At the end of the 19th century the standard for Dutch cognac became neutral alcohol, colouring, flavouring (cognac essence – locally produced industrial flavouring) and sugar. If you managed to get your hands on the fancy stuff, they might have chugged in a splash of actual cognac. Lots of Dutch spirit and wine traders sold imitation cognac as real cognac, resulting in much dispute within the industry – often decided upon in court.

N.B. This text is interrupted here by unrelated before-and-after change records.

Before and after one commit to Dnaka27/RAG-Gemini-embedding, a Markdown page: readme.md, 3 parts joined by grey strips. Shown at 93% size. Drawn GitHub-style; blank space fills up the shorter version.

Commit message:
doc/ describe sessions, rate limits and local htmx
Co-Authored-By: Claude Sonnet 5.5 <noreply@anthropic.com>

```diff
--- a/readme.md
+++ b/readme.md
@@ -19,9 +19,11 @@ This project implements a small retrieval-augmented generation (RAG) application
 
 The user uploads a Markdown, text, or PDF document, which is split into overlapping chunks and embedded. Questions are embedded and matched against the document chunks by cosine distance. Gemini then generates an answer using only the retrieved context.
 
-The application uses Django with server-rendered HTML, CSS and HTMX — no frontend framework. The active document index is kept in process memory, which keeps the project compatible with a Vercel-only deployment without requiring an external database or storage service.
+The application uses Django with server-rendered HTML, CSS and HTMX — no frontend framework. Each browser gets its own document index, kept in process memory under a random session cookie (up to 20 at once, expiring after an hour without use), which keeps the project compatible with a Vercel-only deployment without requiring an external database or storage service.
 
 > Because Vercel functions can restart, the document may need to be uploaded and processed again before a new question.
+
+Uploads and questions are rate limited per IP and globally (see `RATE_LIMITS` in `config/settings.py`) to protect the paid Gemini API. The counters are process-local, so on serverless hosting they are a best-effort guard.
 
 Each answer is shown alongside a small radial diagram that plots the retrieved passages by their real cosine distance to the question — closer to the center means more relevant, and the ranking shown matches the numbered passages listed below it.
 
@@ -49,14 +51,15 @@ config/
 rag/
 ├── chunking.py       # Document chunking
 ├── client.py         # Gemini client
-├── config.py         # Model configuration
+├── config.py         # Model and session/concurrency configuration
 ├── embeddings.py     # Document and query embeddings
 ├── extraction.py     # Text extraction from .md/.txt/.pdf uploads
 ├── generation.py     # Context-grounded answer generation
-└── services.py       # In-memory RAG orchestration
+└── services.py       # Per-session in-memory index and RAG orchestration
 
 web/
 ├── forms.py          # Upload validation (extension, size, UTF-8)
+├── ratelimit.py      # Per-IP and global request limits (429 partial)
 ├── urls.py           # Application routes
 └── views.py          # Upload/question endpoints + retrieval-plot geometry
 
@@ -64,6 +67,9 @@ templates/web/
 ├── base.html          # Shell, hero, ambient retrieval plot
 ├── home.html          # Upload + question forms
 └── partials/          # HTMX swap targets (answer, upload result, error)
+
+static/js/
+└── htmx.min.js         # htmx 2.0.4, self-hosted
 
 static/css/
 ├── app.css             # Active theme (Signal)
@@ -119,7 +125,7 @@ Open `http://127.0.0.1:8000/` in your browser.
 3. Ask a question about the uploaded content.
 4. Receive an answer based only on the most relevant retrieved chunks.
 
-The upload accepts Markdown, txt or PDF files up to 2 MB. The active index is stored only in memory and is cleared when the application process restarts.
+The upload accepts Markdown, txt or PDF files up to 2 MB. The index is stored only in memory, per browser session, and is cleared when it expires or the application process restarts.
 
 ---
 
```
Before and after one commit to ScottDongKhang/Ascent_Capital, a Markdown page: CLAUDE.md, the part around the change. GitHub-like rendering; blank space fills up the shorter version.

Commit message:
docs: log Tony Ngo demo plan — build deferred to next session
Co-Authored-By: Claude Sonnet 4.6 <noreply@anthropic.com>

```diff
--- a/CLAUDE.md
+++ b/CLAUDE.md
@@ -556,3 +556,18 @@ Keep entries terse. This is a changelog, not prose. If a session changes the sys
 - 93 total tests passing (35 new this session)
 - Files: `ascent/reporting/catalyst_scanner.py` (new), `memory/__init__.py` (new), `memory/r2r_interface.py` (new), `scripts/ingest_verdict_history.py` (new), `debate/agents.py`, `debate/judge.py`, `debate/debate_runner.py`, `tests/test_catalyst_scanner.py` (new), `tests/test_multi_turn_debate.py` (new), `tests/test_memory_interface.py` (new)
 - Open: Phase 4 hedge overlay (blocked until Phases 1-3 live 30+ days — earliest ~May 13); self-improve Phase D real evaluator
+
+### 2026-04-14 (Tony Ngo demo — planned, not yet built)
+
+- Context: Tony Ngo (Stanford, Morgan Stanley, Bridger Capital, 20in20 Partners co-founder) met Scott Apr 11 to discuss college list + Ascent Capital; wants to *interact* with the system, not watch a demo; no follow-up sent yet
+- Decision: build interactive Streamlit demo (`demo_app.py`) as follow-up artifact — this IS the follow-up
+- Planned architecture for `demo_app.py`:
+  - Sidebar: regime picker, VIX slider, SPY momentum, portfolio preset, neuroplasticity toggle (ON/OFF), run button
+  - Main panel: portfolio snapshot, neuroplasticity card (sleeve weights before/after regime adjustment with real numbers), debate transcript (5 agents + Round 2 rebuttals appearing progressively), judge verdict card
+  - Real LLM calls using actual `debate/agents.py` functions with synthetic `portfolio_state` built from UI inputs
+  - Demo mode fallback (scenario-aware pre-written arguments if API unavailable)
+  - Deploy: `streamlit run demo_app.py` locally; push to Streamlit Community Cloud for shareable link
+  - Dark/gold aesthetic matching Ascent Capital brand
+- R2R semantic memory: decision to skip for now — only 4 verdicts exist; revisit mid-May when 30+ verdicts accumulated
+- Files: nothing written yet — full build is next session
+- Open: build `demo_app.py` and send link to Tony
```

Halfway through the 20th century, we can easily say that there wasn’t a single drop of grape distillate nor barrel ageing involved in the 95% of all ‘Dutch Cognac’ on the market. After multiple attempts to regulate the usage of the name cognac in the early 1900’s,  the French started to successfully pressure the government of The Netherlands in 1949. The aim was for The Netherlands to recognize the AOC Cognac and forbid the usage of the name for imitation. In 1959 het ‘Wijnbesluit’ determined strict rules for products to be called Cognac, Calvados and Armagnac in The Netherlands. 

In 1961 the Dutch spirit producers figured out a new name for this spirit: Vieux. Vieux translates as old in French and was already present on (Dutch) cognac labels. Most Vieux-labels included the iconic 3 stars ,which was also used as classification and decoration on cognac-bottles. As a third, brands used French names for their product, which is still common practice in modern times. And the Dutch drinkers? They didn’t care, the consumption even grew and grew bigger with the new name. Up to 1985 vieux was the No.2 spirit of the Netherlands (after Genever). From there on, vieux became more and more old fashioned and front runner amongst the cheapest Dutch spirits in the liquor stores. The past decade(s) has shown us that with the rise of craft spirits, almost every spirit has undergone an upgrade in product quality, production process and ingredients – from gin to genever. But one spirit remained dusted and lonely in the corner…. Vieux! We’re bringing Vieux back to modern times, with a high-quality reinvention of what vieux can be – but never was.

© Stadsarchief Amsterdam